*Task objective*
Going line by line through the records below, count those with the word "alternativa" and give only the count.

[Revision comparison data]
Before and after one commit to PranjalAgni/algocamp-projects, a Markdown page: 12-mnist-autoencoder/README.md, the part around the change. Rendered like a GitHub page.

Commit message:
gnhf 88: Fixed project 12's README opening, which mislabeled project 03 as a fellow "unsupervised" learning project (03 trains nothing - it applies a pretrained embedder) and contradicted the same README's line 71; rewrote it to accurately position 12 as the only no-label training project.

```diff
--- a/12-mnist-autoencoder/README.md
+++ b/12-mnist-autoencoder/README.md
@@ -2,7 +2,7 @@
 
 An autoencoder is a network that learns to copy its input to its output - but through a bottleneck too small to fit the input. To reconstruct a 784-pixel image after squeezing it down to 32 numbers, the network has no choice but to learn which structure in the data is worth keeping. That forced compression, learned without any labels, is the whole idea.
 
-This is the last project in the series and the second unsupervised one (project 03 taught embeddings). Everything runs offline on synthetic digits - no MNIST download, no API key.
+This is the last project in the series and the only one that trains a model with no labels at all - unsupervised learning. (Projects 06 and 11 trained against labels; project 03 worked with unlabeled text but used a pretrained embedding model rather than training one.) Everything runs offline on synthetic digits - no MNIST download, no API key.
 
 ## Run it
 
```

---

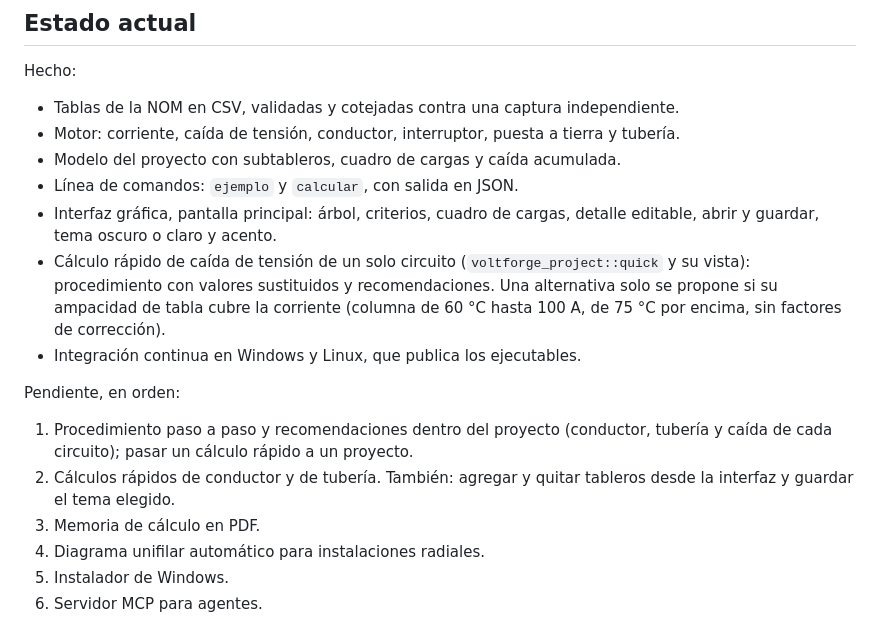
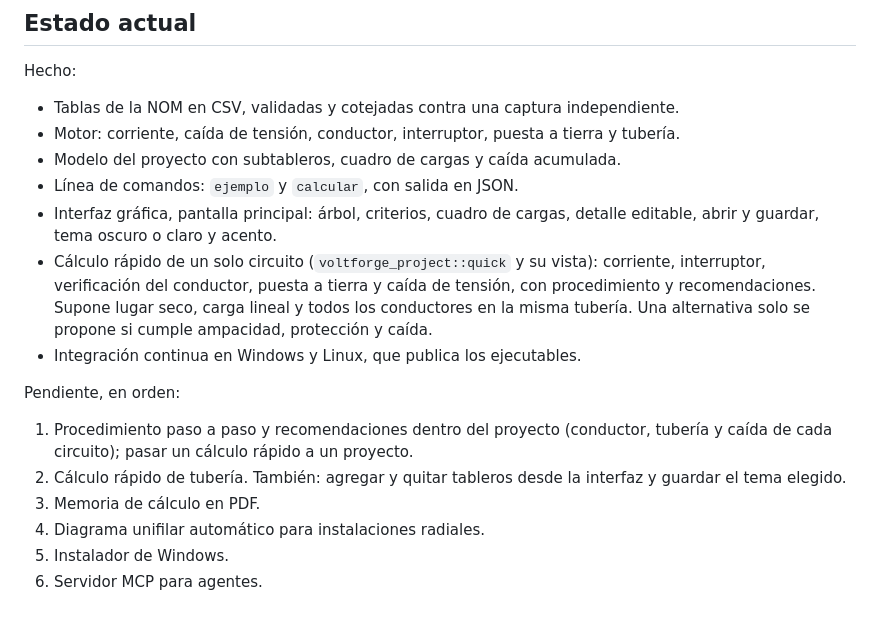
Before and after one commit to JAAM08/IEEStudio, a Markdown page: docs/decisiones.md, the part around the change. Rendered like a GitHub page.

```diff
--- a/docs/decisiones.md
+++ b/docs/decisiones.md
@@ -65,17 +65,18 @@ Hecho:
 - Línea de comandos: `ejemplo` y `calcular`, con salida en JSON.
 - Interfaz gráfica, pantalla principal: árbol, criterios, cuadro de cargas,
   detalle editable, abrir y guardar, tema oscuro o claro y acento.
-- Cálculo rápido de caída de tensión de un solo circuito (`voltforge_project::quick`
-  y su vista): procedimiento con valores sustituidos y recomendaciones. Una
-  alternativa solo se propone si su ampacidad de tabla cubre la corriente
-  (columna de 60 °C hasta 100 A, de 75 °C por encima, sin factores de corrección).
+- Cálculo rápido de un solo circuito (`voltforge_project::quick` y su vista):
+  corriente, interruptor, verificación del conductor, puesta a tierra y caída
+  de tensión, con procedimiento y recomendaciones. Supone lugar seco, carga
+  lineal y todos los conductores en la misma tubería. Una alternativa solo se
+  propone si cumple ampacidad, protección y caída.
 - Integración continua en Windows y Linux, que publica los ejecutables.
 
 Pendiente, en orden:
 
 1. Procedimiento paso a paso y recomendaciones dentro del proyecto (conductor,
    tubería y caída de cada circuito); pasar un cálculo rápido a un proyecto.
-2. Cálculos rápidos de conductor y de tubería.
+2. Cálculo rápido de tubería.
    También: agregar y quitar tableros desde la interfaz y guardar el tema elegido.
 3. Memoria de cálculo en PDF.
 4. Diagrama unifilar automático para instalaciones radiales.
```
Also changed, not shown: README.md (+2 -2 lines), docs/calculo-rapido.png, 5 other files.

...

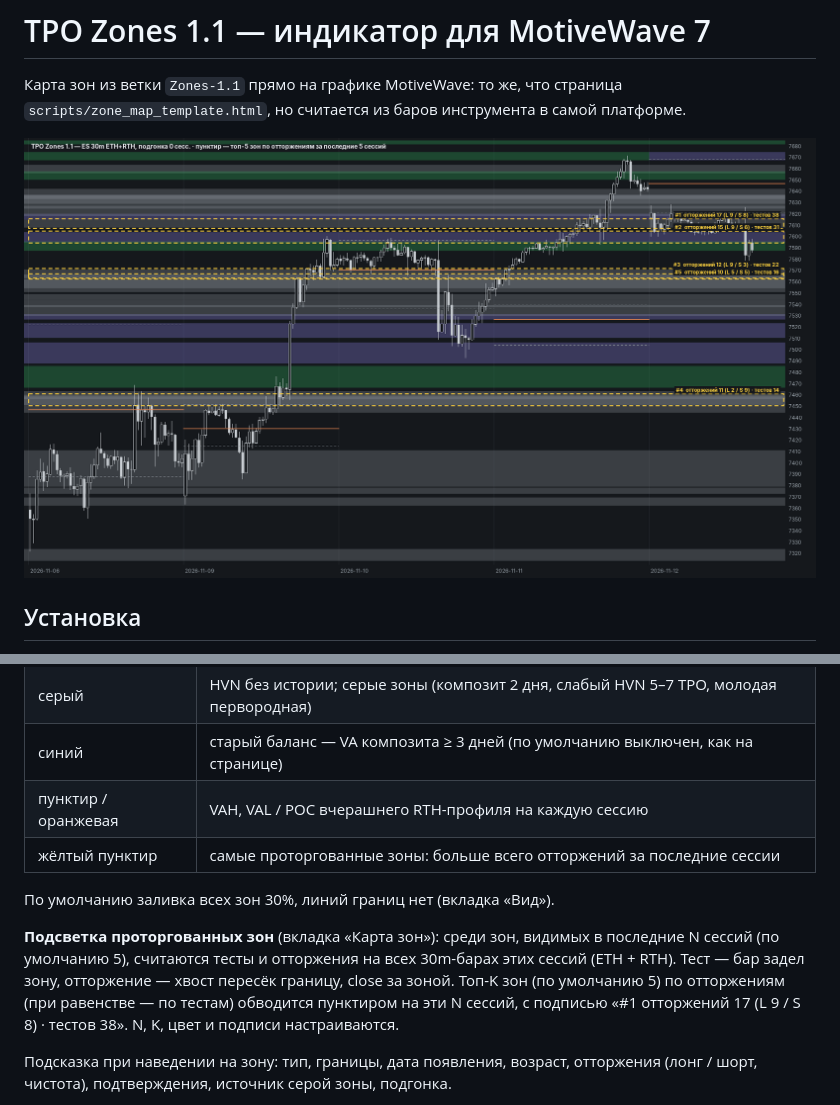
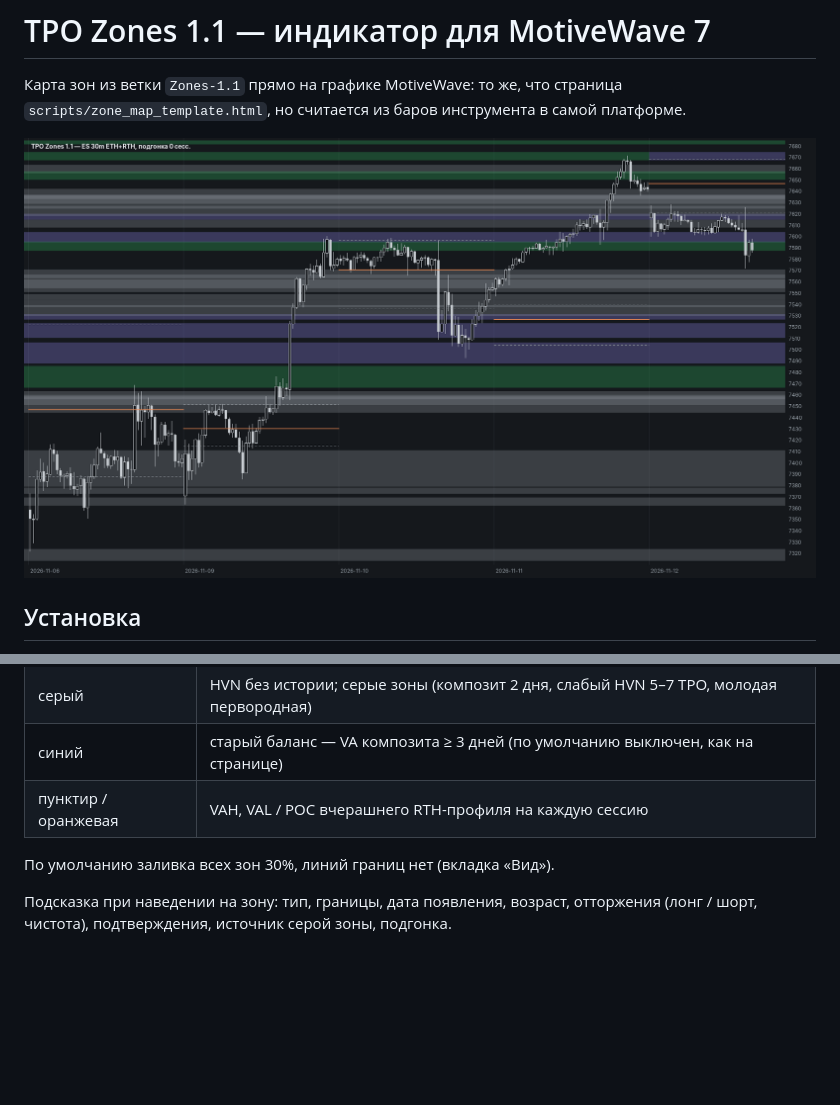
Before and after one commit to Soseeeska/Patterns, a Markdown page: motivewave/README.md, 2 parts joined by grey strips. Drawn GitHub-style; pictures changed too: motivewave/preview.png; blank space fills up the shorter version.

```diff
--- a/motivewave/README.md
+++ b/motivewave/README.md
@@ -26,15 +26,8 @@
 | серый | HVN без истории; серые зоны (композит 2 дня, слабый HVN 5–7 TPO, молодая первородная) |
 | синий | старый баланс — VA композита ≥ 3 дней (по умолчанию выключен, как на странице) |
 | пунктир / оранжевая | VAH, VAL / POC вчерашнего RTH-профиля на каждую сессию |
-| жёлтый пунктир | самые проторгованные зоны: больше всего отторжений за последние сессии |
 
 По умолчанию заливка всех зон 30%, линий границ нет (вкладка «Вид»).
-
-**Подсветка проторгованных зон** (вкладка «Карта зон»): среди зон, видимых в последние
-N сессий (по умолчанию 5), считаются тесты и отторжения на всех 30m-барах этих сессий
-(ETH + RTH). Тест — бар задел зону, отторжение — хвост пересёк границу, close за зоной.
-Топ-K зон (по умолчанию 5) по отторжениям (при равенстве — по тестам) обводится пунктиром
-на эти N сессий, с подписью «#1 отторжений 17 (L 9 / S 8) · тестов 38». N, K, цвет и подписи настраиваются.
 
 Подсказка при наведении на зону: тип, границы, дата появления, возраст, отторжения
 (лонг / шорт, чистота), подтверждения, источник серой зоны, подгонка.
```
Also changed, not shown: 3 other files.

*Written solution*
2